(Those that passed comment said that I should continue to write, so here I am.)

Yesterday I finished my book group book. This month the book was “A Fine Balance” by Rohinton Mistry – a very worthy and beautifully written book that has received rave reviews across the board. This evening I have been trawling the Internet reading what others had to say about it and hoping against hope that someone will share my view. So far I’m out of luck.

You see, I didn’t like it. I can see that it is a masterpiece, beautifully crafted with excellently drawn characters and a clever plot. I can appreciate all its finer points but it just didn’t work for me. I felt like it was trying just that bit too hard to be earnest. Tragedy was heaped on tragedy until I felt like the author was just doing it because he could. Of course he had so much material. India with its poverty and its injustices offers huge potential for the well informed writer. The tragedy is just there to be scooped up off the pavement in bucketloads.

So why am I unmoved? Why, when so many people haven taken the time to post reviews praising the book to high heaven can I not do the same? Have I no taste? Have I no compassion? Am I too ill informed to fully appreciate the intricacies of the writing?

I don’t think any of those things are true. What makes literature so enticing is that we can all have a different opinion and yet we can all be right which is why book groups are so successful. I suspect that in relation to this book, I may be the lone voice shouting out against it at our meeting. I certainly seem to be in the minority on Amazon, where there are plenty of people crowning the book as the best that they have ever read. But my view, albeit somewhat off the beaten track of popular opinion, is just as valid as those who thought the book a triumph. What readers take from a book is so very personal to them. Whether they can relate to the characters may depend upon their own life experiences or perhaps just where they were in their life when they read it.

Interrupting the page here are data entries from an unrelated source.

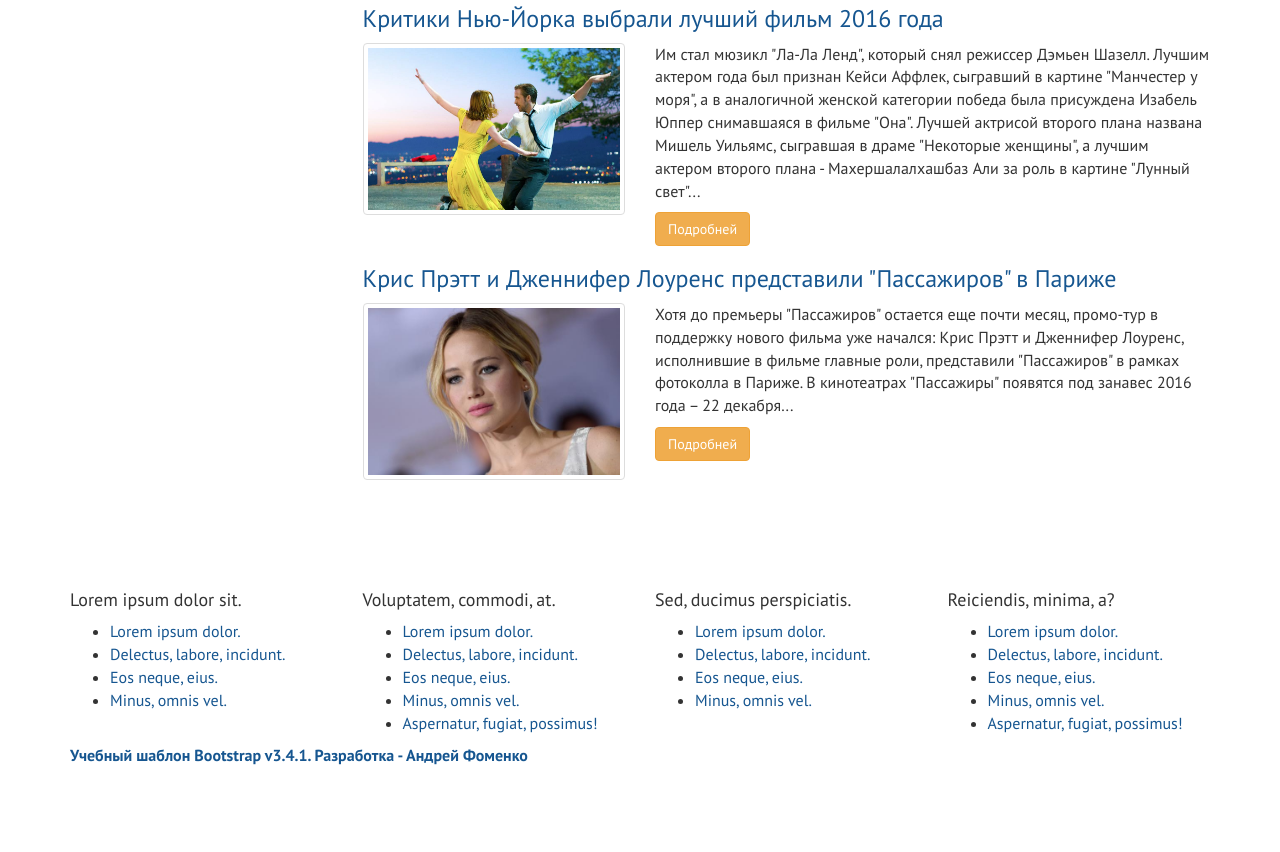
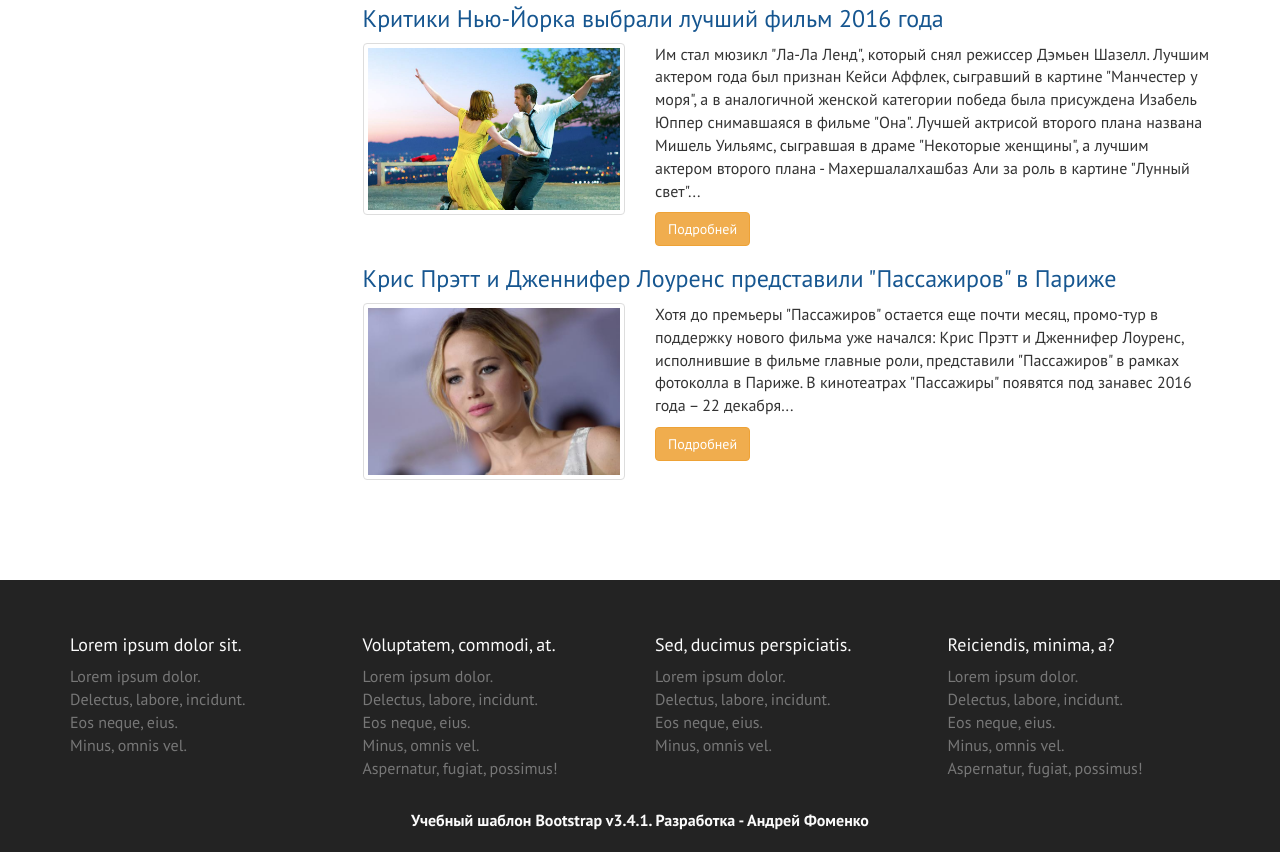
Before and after one commit to mgmoldova/kinozal-project, a website: page index.html in a window 1280 px wide. Shown: the part 3338-4190 px from the top of the page. Before the commit the page ends 4105 px from the top, so only its background shows below. Drawn offline with Linux system fonts and the light colour scheme.

Commit message:
footer style

```diff
--- a/assets/scss/_footer.scss
+++ b/assets/scss/_footer.scss
@@ -0,0 +1,22 @@
+.footer {
+    padding-top: 45px;
+    color: #fbfbfb;
+    background-color: $color-dark;
+
+    ul {
+        padding: 0;
+        list-style: none;
+    }
+
+    a {
+        color: #777777;
+    }
+
+    &-fifth {
+        margin: 20px 0;
+        text-align: center;
+        a {
+            color: #fbfbfb;
+        }
+    }
+}
```
Also changed, not shown: assets/css/style.css.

Sometimes I wonder whether there is an element of the Emperor’s new clothes about it. When I read a book that has been hailed as a masterpiece by the critics but which fails to appeal to me, I have to wonder whether it is them and not me that have missed the point.

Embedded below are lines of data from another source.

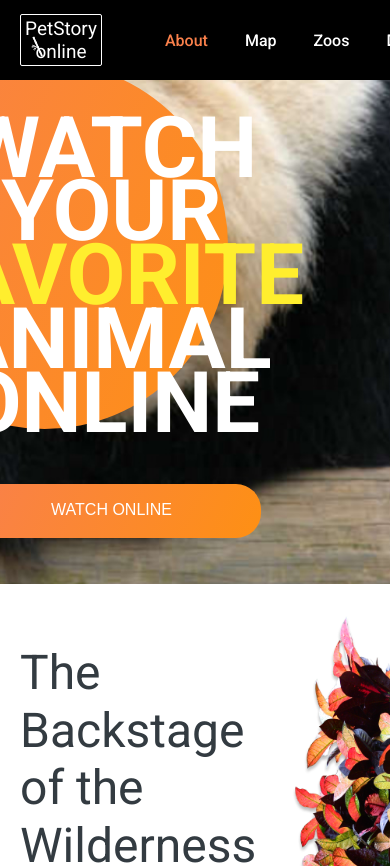
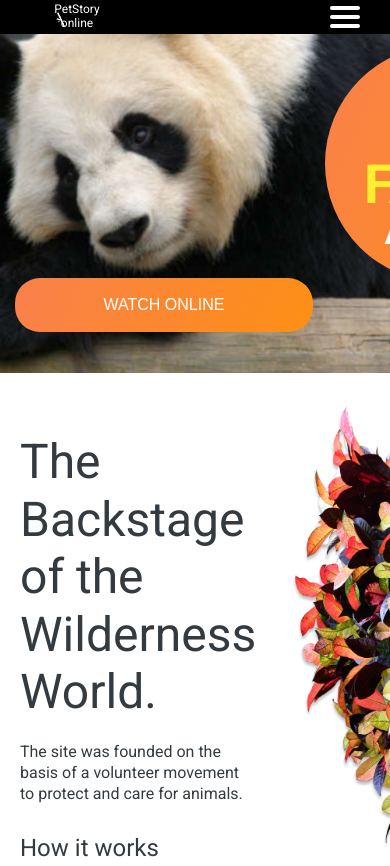
Before and after one commit to Glockers/online-zoo, a plain HTML site: page online-zoo/index.html in a window 390 px wide. Shown: the top 866 px of the page. Drawn offline with Linux system fonts and the light colour scheme; a web font is replaced by a local one.

Commit message:
fix: fix screen bugs

```diff
--- a/online-zoo/pages/media/media.css
+++ b/online-zoo/pages/media/media.css
@@ -236,6 +236,121 @@
 
 @media (max-width: 990px) {
 
+    .header {
+        height: 34px;
+    }
+
+    .header-wrapper {
+        position: absolute;
+        top: 200px;
+        flex-direction: column;
+        justify-content: space-evenly;
+        align-content: space-between;
+    }
+
+    .header .logo {
+        top: 10px;
+        width: 60px;
+        height: 33px;
+        border: none;
+        font-size: 12px;
+        line-height: 120%;
+        margin-bottom: 30px;
+    }
+
+    .left-container {
+        display: block;
+        position: absolute;
+        top: -210px;
+        margin-left: 100px;
+        padding: 0 100px 20px 0;
+    }
+
+    .header .bamboo {
+        left: 9px;
+        top: 12px;
+        height: 15px;
+    }
+
+    .header .nav-container {
+        display: block;
+    }
+
+    .header .nav-item {
+        margin-bottom: 15px;
+        white-space: nowrap;
+    }
+
+    .header .header-nav {
+        visibility: hidden;
+    }
+
+    .right-container {
+        visibility: hidden;
+        margin-left: 27px;
+        margin-top: 28px;
+        opacity: 0.7;
+    }
+
+    .hamburger {
+        display: block;
+    }
+
+
+    .checkbox1:checked~div .logo {
+        color: #f9804b;
+        border: 1px solid #f9804b;
+    }
+
+    .checkbox1:checked~div .left-container {
+        background-color: gray;
+        opacity: 0.7;
+    }
+
+    .checkbox1:checked~div .nav-container {
+        visibility: visible;
+    }
+
+    .checkbox1:checked~div .right-container {
+        visibility: visible;
+    }
+
+    .panda {
+        height: 373px;
+    }
+
+    .panda-container {
+        display: block;
+        position: relative;
+    }
+
+    .panda-wrapper {
+        padding-top: 64px;
+        padding-right: 86px;
+    }
+
+    .panda-title {
+        position: absolute;
+        left: 364px;
+        top: 78px;
+        max-width: 255px;
+        height: 204px;
+        font-size: 54px;
+    }
+
+    .panda-button {
+        position: absolute;
+        left: 15px;
+        top: 225px;
+    }
+
+    .circle {
+        width: 237px;
+        height: 237px;
+        top: 45px;
+        left: 325px;
+    }
+
     .wrapper {
         padding: 0 20px;
     }
@@ -390,6 +505,7 @@
     .pick-works-wrapper {
         justify-content: center;
         gap: 42px;
+        max-width: 100%;
     }
 
     .pick-works-wrapper>img {
@@ -457,10 +573,10 @@
     }
 
     .testimonials-image-right {
-        max-width: 149.88px;
-        max-height: 147.15px;
-        right: -33px;
-        bottom: -51px;
+        width: 149.88px;
+        height: 189.88px;
+        right: -10px;
+        bottom: -65px;
     }
 
     .footer {
```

In times gone by I would have felt some kind of inferiority as a result of unconventional view, assumed that it was me that was too stupid or ignorant to fully appreciate the finer points of the book. Now I am much less concerned. It’s not a competition. If I read a book and don’t like it then I don’t fail the test. My opinion is just as valid as all those who agree with the critics. Perhaps I am hard hearted or jaded or both that I am not moved to tears by the injustice of the situations befalling the characters. But does that matter? Surely what makes it a good book is that lots of people read it and all take different things from it. That will certainly be what prompts a good discussion at the next meeting of the book group.

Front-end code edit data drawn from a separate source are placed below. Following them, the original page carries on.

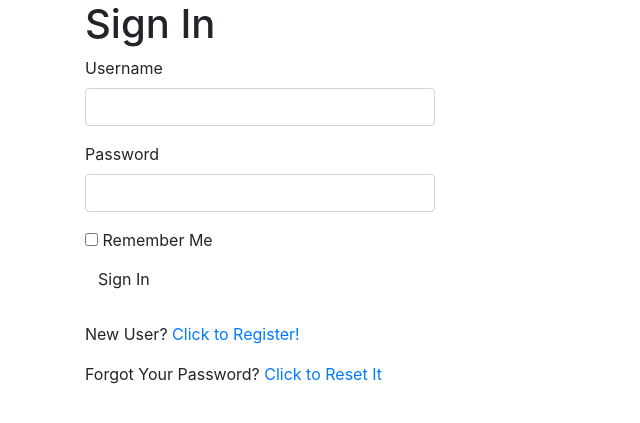
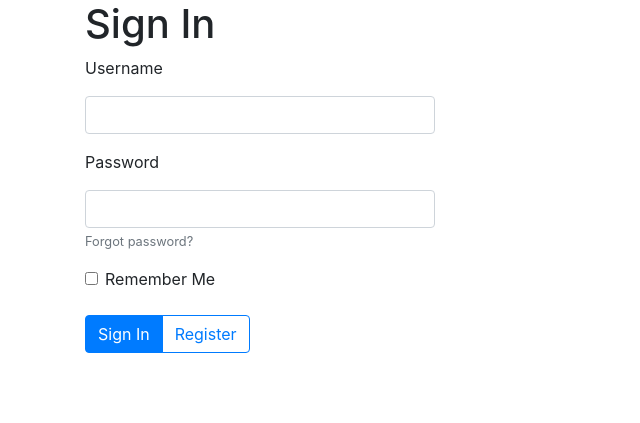
Before and after one commit to AndyHide/microblog, a Flask app: page /login in a window 1280 px wide. Shown: the part 56-479 px from the top of the page, without its empty margins (0-640 px from the left). Run offline with Flask 2, Linux system fonts and the light colour scheme; some libraries are stand-ins or nearby versions.

Commit message:
new template for login page

```diff
--- a/app/templates/login.html
+++ b/app/templates/login.html
@@ -1,17 +1,31 @@
 {% extends 'base.html' %}
-{% import 'bootstrap/wtf.html' as wtf %}
+
 
 {% block app_content %}
 <h1>{{ _('Sign In') }}</h1>
 <div class="row">
     <div class="col-md-4">
-        {{ wtf.quick_form(form) }}
+        <form action="" method="post" novalidate>
+            {{ form.hidden_tag() }}
+            <div class="form-group">
+                <label for="usernameInput">{{ form.username.label }}</label>
+                {{ form.username(size=32, class="form-control", id="usernameInput") }}
+            </div>
+            <div class="form-group">
+                <label for="passwordInput">{{ form.password.label }}</label>
+                {{ form.password(size=32, class="form-control", id="passwordInput") }}
+                <small><a class="form-text text-muted" href="{{ url_for('reset_password_request') }}">{{ _('Forgot password?') }}</a></small>
+            </div>
+            <div class="form-group form-check">
+                {{ form.remember_me(class="form-check-input", id="remembermeCheck") }}
+                <label class="form-check-label" for="remembermeCheck">{{ form.remember_me.label }}</label>
+            </div>
+            <div class="btn-group" role="group" aria-label="login-register">
+                {{ form.submit(class="btn btn-primary") }}
+                <button class="btn btn-outline-primary" href="{{ url_for('register') }}" role="button">{{ _('Register') }}</button>
+            </div>
+
+        </form>
     </div>
 </div>
-<br>
-<p>{{ _('New User?') }} <a href="{{ url_for('register') }}">{{ _('Click to Register!') }}</a></p>
-<p>
-    {{ _('Forgot Your Password?') }}
-    <a href="{{ url_for('reset_password_request') }}">{{ _('Click to Reset It') }}</a>
-</p>
 {% endblock %}
--- a/microblog.py
+++ b/microblog.py
@@ -1,7 +1,7 @@
 from app import app, db
-from app.models import User, Post, Ingredient
+from app.models import User, Post, Ingredient, Recipe
 
 
 @app.shell_context_processor
 def make_shell_context():
-    return {'db': db, 'User': User, 'Post': Post, 'Ingredient': Ingredient}
+    return {'db': db, 'User': User, 'Post': Post, 'Ingredient': Ingredient, 'Recipe': Recipe}
```
Also changed, not shown: app.db, 11 other files.
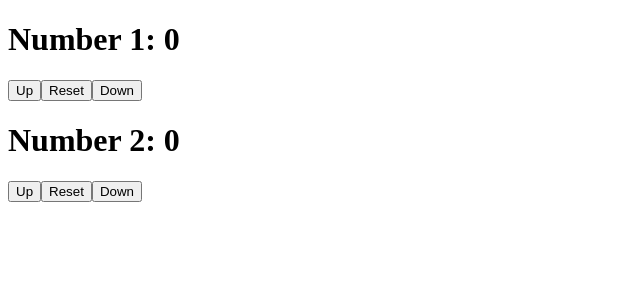
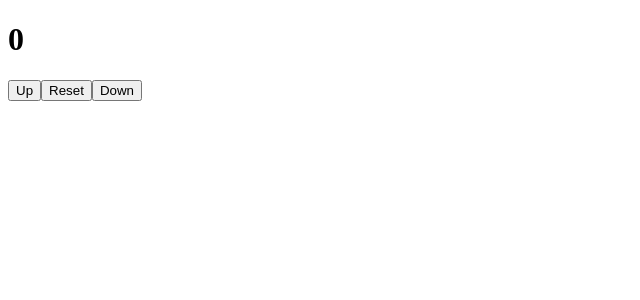
Before and after one commit to masoudhra/ReactPractice, a React (Create React App) app: page / in a window 1280 px wide. Shown: the top 300 px of the page, without its empty margins (0-640 px from the left). Built offline with nearby package versions, Linux system fonts and the light colour scheme.

Commit message:
practice hard useReducer

```diff
--- a/src/components/Counter.js
+++ b/src/components/Counter.js
@@ -1,50 +1,87 @@
+// import React, { useReducer } from 'react';
+
+
+// const initialState = {
+//     num1: 0,
+//     num2: 0,
+// };
+// const reducer = (state, action) => {
+//     switch(action.type){
+//         case "Up":
+//             return {...state, num1: state.num1 + action.amount}
+//         case "Down":
+//             return {...state, num1: state.num1 - action.amount}
+//         case "Up2":
+//                 return {...state, num2: state.num2 + action.amount}
+//         case "Down2":
+//                 return {...state, num2: state.num2 - action.amount}
+//         case "Reset":
+//             return initialState
+//         default:
+//         return state
+//     }
+// }
+
+
+
+
+// const Counter = () => {
+//     const [number, dispatch] = useReducer(reducer, initialState);
+
+
+//     return (
+//         <div>
+//             <div>
+
+//                 <h1>Number 1: {number.num1}</h1>
+//                 <button onClick={() => dispatch({type: "Up", amount: 5})}>Up</button>
+//                 <button onClick={() => dispatch({type: "Reset"})}>Reset</button>
+//                 <button onClick={() => dispatch({type: "Down", amount: 3})}>Down</button>
+//             </div>
+//             <div>
+//                 <h1>Number 2: {number.num2}</h1>
+//                 <button onClick={() => dispatch({type: "Up2", amount: 1})}>Up</button>
+//                 <button onClick={() => dispatch({type: "Reset"})}>Reset</button>
+//                 <button onClick={() => dispatch({type: "Down2", amount: 1})}>Down</button>
+//             </div>
+
+//         </div>
+//     );
+// };
+
+// export default Counter;
 import React, { useReducer } from 'react';
 
+const initialState = {
 
-const initialState = {
     num1: 0,
     num2: 0,
-};
+}
 const reducer = (state, action) => {
     switch(action.type){
         case "Up":
             return {...state, num1: state.num1 + action.amount}
+        case "Reset":
+            return initialState
         case "Down":
             return {...state, num1: state.num1 - action.amount}
-        case "Up2":
-                return {...state, num2: state.num2 + action.amount}
-        case "Down2":
-                return {...state, num2: state.num2 - action.amount}
-        case "Reset":
-            return initialState
         default:
-        return state
+            return state
     }
 }
 
 
 
+const Counter = () => {
 
-const Counter = () => {
-    const [number, dispatch] = useReducer(reducer, initialState);
-
+    const [number, dispatch] = useReducer(reducer, initialState)
 
     return (
         <div>
-            <div>
-
-                <h1>Number 1: {number.num1}</h1>
-                <button onClick={() => dispatch({type: "Up", amount: 5})}>Up</button>
-                <button onClick={() => dispatch({type: "Reset"})}>Reset</button>
-                <button onClick={() => dispatch({type: "Down", amount: 3})}>Down</button>
-            </div>
-            <div>
-                <h1>Number 2: {number.num2}</h1>
-                <button onClick={() => dispatch({type: "Up2", amount: 1})}>Up</button>
-                <button onClick={() => dispatch({type: "Reset"})}>Reset</button>
-                <button onClick={() => dispatch({type: "Down2", amount: 1})}>Down</button>
-            </div>
-
+            <h1>{number.num1}</h1>
+            <button onClick={() => dispatch({type: "Up", amount: 10})}>Up</button>
+            <button onClick={() => dispatch({type: "Reset"})}>Reset</button>
+            <button onClick={() => dispatch({type: "Down", amount: 5})}>Down</button>
         </div>
     );
 };
```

So I’ve moved on to the next in my pile – another acclaimed prize winner by Barbara Kingsolver. I wonder what I’ll make of that one.